He was wearing a hat – 101st Airborne – Purple Heart – combat wounded.
I’m thinking – wow.
Band of Brothers.
The following short conversation ensued, with deference to Lex:
YHC = Your Humble Correspondent
YHC: – “Thank you for your service”.
101st: (seeing my Army Air Defense Artillery Hat) – “Thank you for your service”.
YHC: – (Thinking some have given more than others in their service) – “I’ll bet the Germany you saw was a bit different from the Germany I saw in the early 70s”
101st: “Yeah, in 1944 they really didn’t want us around”.
Since I first discovered this on YouTube (thanks to xbradtc who mentioned it), I have watched several episodes every night. If you are interested in the adventures of a Dallas family who decided to buy a 55′ sail boat in Florida and sail around the world with their 4 children, you can go with them vicariously and see the world.
While I am now watching Episode 56, what prompted me to post this is my amazement at how much influence one can have in the world with a very minimal investment in technology.
Wallis Simpson, The Duke of Windsor and Hitler, circa 1937
I have from time to time mentioned my love of history, and my fascination with how many cataclysmic changes can occur from the smallest of events.
I’ve also expressed my disdain with screenwriters and producers who play fast and loose with historical truth, and change history in their screenplays.

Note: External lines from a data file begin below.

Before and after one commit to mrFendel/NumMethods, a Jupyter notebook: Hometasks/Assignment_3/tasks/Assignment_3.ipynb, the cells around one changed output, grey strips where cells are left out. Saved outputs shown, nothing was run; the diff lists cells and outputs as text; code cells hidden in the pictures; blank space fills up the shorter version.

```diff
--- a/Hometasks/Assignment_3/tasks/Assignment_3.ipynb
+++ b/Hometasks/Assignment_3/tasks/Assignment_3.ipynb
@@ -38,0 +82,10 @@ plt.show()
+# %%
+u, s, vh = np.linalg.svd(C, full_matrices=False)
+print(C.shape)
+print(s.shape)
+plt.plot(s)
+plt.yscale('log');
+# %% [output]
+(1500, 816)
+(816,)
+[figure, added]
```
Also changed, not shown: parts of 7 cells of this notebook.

Unless, of course, the viewer recognizes it as a complete fiction.
I have mentioned how much I liked the Netflix-produced move The Highwaymen – about the 2 retired Texas Rangers who found Bonnie and Clyde. I also learned subsequently to posting this that after the 1967 version with Warren Beatty was released, the widow of one of the Rangers, Frank Hamer, sued Warner Brothers and settled out of court for defamation for their fictional portrayal of her late husband.
The Netflix version had it right.

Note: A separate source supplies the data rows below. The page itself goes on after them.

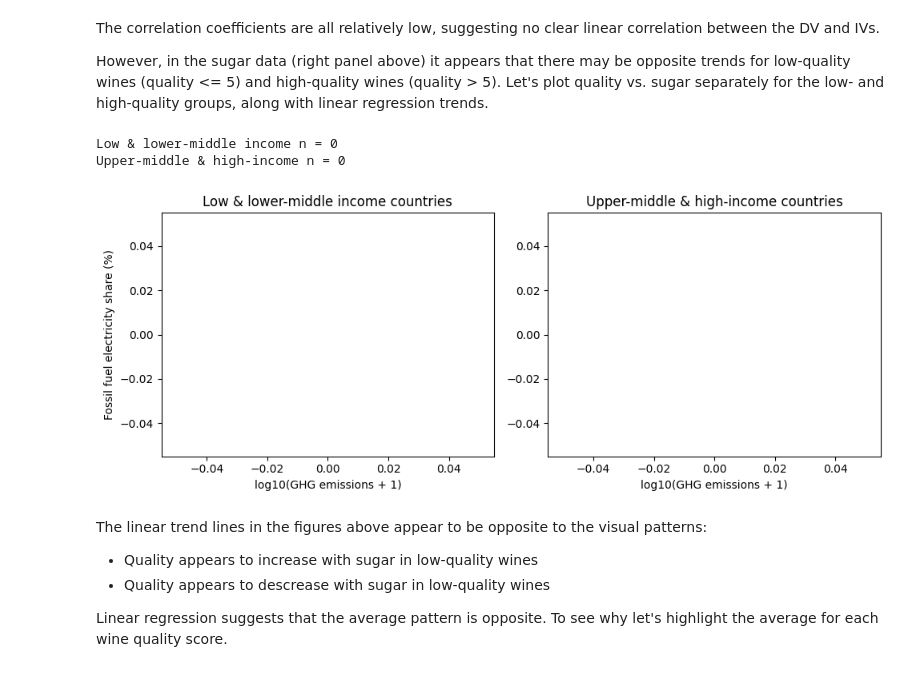
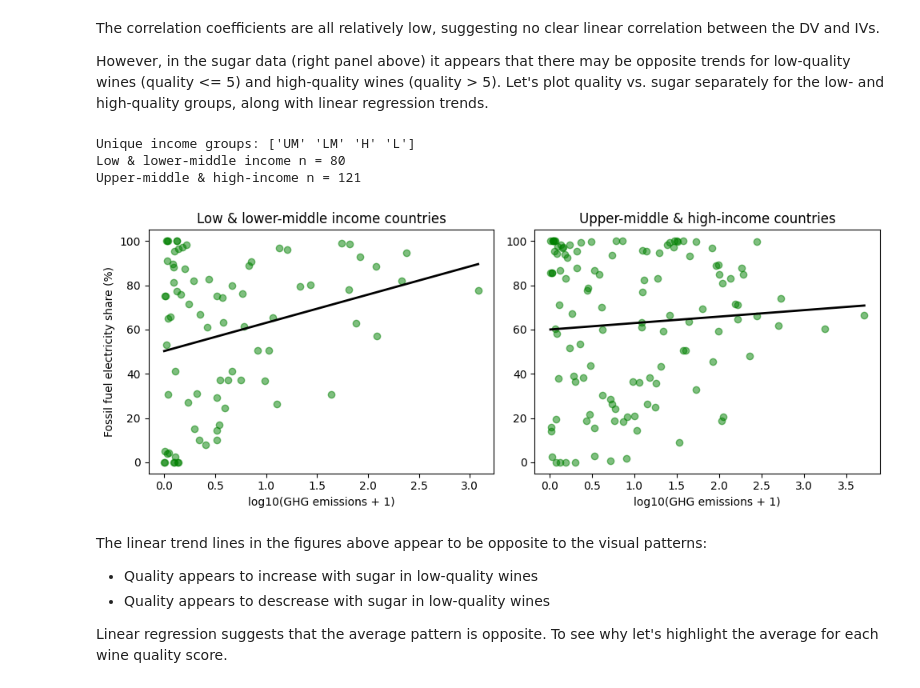
Before and after one commit to janikrinah/DataAnalysisClass, a Jupyter notebook: FP-3-example/descriptive.ipynb, the cells around one changed output. Drawn from its saved outputs; the diff is of its cells as text; code cells hidden in the pictures.

```diff
--- a/FP-3-example/descriptive.ipynb
+++ b/FP-3-example/descriptive.ipynb
@@ -205,10 +255,15 @@ def corrcoeff(x, y):
     return r
 
 def plot_regression_line(ax, x, y, **kwargs):
-    # drop NaNs just in case
+    x = np.asarray(x, dtype=float)
+    y = np.asarray(y, dtype=float)
+
     mask = ~np.isnan(x) & ~np.isnan(y)
     x_clean = x[mask]
     y_clean = y[mask]
+
+    if x_clean.size < 2:
+        return
 
     a, b = np.polyfit(x_clean, y_clean, deg=1)
     x0, x1 = x_clean.min(), x_clean.max()
@@ -273,18 +309,20 @@ df_plot = finaldata[['FF electricity share',
                      'GHG emissions',
                      'Income Group FY23']].dropna()
 
+low_groups  = ['L', 'LM']
+high_groups = ['UM', 'H']
+
+i_low  = df_plot['Income Group FY23'].isin(low_groups)
+i_high = df_plot['Income Group FY23'].isin(high_groups)
+
+print("Unique income groups:", df_plot['Income Group FY23'].unique())
+print("Low & lower-middle income n =", i_low.sum())
+print("Upper-middle & high-income n =", i_high.sum())
+
 y       = df_plot['FF electricity share']
 ghg     = df_plot['GHG emissions']
 ghg_log = np.log10(ghg + 1)
 
-low_groups  = ['Low income', 'Lower middle income']
-high_groups = ['Upper middle income', 'High income']
-
-i_low  = df_plot['Income Group FY23'].isin(low_groups)
-i_high = df_plot['Income Group FY23'].isin(high_groups)
-
-print("Low & lower-middle income n =", i_low.sum())
-print("Upper-middle & high-income n =", i_high.sum())
 
 # --- 2. Safe regression-line function ---
 def plot_regression_line(ax, x, y, **kwargs):
@@ -294,36 +332,37 @@ def plot_regression_line(ax, x, y, **kwargs):
     mask = ~np.isnan(x) & ~np.isnan(y)
     x_clean = x[mask]
     y_clean = y[mask]
 
     if x_clean.size < 2:
         return  # not enough points to fit a line
 
     a, b = np.polyfit(x_clean, y_clean, deg=1)
     x0, x1 = x_clean.min(), x_clean.max()
     y0, y1 = a * x0 + b, a * x1 + b
     ax.plot([x0, x1], [y0, y1], **kwargs)
 
 # --- 3. Plot: GHG vs FF share by income group ---
 fig, axs = plt.subplots(1, 2, figsize=(10, 4), tight_layout=True)
 
 for ax, mask, title in zip(
     axs,
     [i_low, i_high],
     ['Low & lower-middle income countries',
      'Upper-middle & high-income countries']
 ):
     ax.scatter(ghg_log[mask], y[mask], alpha=0.5, color='g')
     plot_regression_line(ax, ghg_log[mask], y[mask], color='k', ls='-', lw=2)
     ax.set_title(title)
     ax.set_xlabel('log10(GHG emissions + 1)')
 
 axs[0].set_ylabel('Fossil fuel electricity share (%)')
 
 plt.show()
 # %% [output]
-Low & lower-middle income n = 0
-Upper-middle & high-income n = 0
+Unique income groups: ['UM' 'LM' 'H' 'L']
+Low & lower-middle income n = 80
+Upper-middle & high-income n = 121
-[figure, old version]
+[figure, new version]
 # %% [markdown]
 The linear trend lines in the figures above appear to be opposite to the visual patterns:
 
```
Also changed, not shown: parts of 8 cells of this notebook, 7 other files.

I just finished reading the memoirs of Col. Clarence E. “Bud” Anderson, and have to say it was an enjoyable read. It was akin to sitting in a room with him talking about his life.

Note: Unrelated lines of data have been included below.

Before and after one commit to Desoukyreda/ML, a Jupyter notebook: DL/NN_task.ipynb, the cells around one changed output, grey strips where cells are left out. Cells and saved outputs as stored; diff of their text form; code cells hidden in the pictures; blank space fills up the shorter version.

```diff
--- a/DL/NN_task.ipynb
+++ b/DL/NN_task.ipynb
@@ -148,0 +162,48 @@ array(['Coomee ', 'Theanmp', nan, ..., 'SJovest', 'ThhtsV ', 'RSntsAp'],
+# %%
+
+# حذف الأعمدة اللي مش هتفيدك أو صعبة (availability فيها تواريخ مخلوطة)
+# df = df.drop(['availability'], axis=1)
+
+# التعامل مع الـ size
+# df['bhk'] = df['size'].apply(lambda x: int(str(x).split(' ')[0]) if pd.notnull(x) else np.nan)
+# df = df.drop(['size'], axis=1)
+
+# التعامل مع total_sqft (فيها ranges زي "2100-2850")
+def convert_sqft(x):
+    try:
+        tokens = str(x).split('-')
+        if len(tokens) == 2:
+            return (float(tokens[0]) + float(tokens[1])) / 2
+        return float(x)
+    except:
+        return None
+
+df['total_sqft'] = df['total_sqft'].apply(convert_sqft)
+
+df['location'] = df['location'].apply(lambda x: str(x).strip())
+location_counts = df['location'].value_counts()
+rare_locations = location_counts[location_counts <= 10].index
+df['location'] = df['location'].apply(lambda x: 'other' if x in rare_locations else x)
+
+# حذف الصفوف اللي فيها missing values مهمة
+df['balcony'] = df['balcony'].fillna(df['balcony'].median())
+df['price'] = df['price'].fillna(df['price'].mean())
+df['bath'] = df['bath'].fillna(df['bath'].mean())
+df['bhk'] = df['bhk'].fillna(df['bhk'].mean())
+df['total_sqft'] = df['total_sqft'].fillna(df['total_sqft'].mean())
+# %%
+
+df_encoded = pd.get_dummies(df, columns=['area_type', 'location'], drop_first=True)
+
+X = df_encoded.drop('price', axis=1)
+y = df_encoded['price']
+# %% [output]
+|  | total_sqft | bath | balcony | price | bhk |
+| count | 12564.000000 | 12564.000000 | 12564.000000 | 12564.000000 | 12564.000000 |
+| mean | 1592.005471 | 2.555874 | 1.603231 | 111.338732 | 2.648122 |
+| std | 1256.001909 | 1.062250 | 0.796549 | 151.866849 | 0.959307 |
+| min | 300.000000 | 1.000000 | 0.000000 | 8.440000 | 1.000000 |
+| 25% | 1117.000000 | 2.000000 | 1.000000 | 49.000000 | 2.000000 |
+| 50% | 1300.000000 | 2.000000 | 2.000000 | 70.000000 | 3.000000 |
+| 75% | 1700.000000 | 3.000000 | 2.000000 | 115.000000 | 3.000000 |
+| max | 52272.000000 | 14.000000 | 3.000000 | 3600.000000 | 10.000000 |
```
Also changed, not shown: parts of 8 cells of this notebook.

From putting you into a P-51 cockpit and fighting for your life with a German Me-109 pilot, to being in an F-105 over Vietnam…to a Pentagon desk (and he tells you why some of the military procurements are so expensive…to flight testing at Edwards AFB, you are there with him.
He tells you what it was like to be shipped overseas and on your first combat mission (do five and stay alive!).
It was a great read, and a book I will keep.
It is available on Amazon .
I’ve been trying to decide how to write this the last few days. The battle lines were set years ago, and the same arguments keep coming back.
Today, some of my early experiences with firearms seems so foreign and other-worldly.
Some public schools even taught firearms safety.
In a move that seems at least to me to be common sense, President Trump plans to deny issuing “Green Cards” (permission for US residence) to legal immigrants who use, or seem likely to use, social programs such as Medicade, Food Stamps, or housing assistance once here.
But these are politically contentious times.
Yesterday in the Lex Facebook group, xbradtc recommended this series on YouTube. A self-made man, who created a successful business decided (with his family’s agreement) to sell their Dallas house and business, and buy a 55′ sailboat in Florida to sail around the world.
Keith (the husband) didn’t propose this with some pie-in-the-sky plan but devotes the early episodes to his methodical approach in learning sailing and re-outfitting the boat.
He’s a commercial pilot, having flown a Beech King Air and Bell Jet Ranger. He is thorough in his approach to starting this new adventure.
I’m already to episode 9 and I am hooked.
Hat’s off to that family for having the adventuresome spirit to cast aside everything for a dream.
Their website is here.
They have 180+ episodes (which go from 5 minutes on up), and the first one is here.
H/T to xbradtc.
It’s funny how with age some of the smallest things in life one can still remember, like a photograph. My very first memory of El Paso was upon hearing Reveille , looking out my barracks window and seeing nothing but an ocean of sand. The day before, I had finished basic training at Ft Ord, along the coast of the Monterey Peninsula, and the Drill Sgt had us all in formation as he was giving out assignments with the Army post we’d be going to for advanced training. .
Guys were getting infantry, signal corps, and when it came time for him to call my name, “Brandt! Ft Bliss, Texas – Air Defense! ”
I’m thinking (to myself of course) – say what?